◆ DIRECTIONS
Without pictures, retype the following entries exactly.

BEGIN WORKING DATA

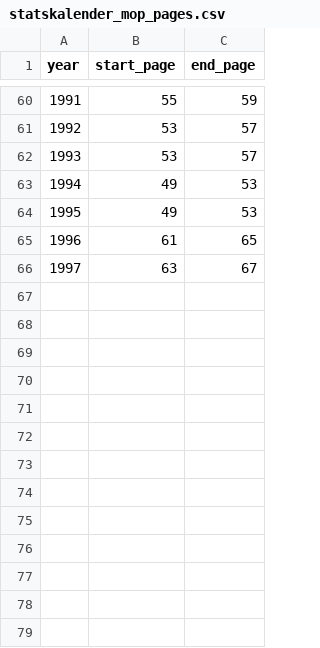
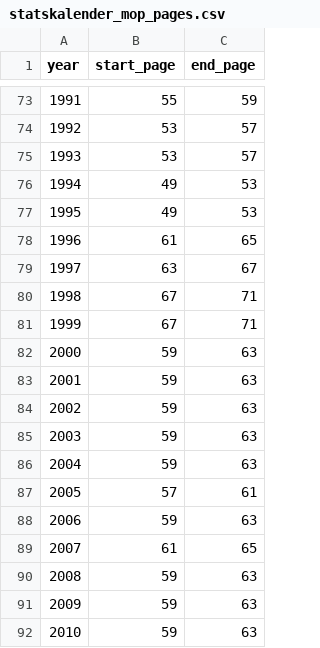
Before and after one commit to welfare-state-analytics/riksdagen-ocr, a CSV file: metadata/statskalender_mop_pages.csv, drawn as a sheet; only a part is shown, gaps mark what is left out; the diff covers the shown part only.

Commit message:
Added last pages

```diff
--- a/metadata/statskalender_mop_pages.csv
+++ b/metadata/statskalender_mop_pages.csv
@@ -66 +79,14 @@ year,start_page,end_page
 1997,63,67
+1998,67,71
+1999,67,71
+2000,59,63
+2001,59,63
+2002,59,63
+2003,59,63
+2004,59,63
+2005,57,61
+2006,59,63
+2007,61,65
+2008,59,63
+2009,59,63
+2010,59,63
```
Also changed, not shown: 13 added rows and 26 moved rows elsewhere in this file.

END WORKING DATA

◆ ANSWER
Before and after one commit to welfare-state-analytics/riksdagen-ocr, a CSV file: metadata/statskalender_mop_pages.csv, drawn as a sheet; only a part is shown, gaps mark what is left out; the diff covers the shown part only.

Commit message:
Added last pages

```diff
--- a/metadata/statskalender_mop_pages.csv
+++ b/metadata/statskalender_mop_pages.csv
@@ -66 +79,14 @@ year,start_page,end_page
 1997,63,67
+1998,67,71
+1999,67,71
+2000,59,63
+2001,59,63
+2002,59,63
+2003,59,63
+2004,59,63
+2005,57,61
+2006,59,63
+2007,61,65
+2008,59,63
+2009,59,63
+2010,59,63
```
Also changed, not shown: 13 added rows and 26 moved rows elsewhere in this file.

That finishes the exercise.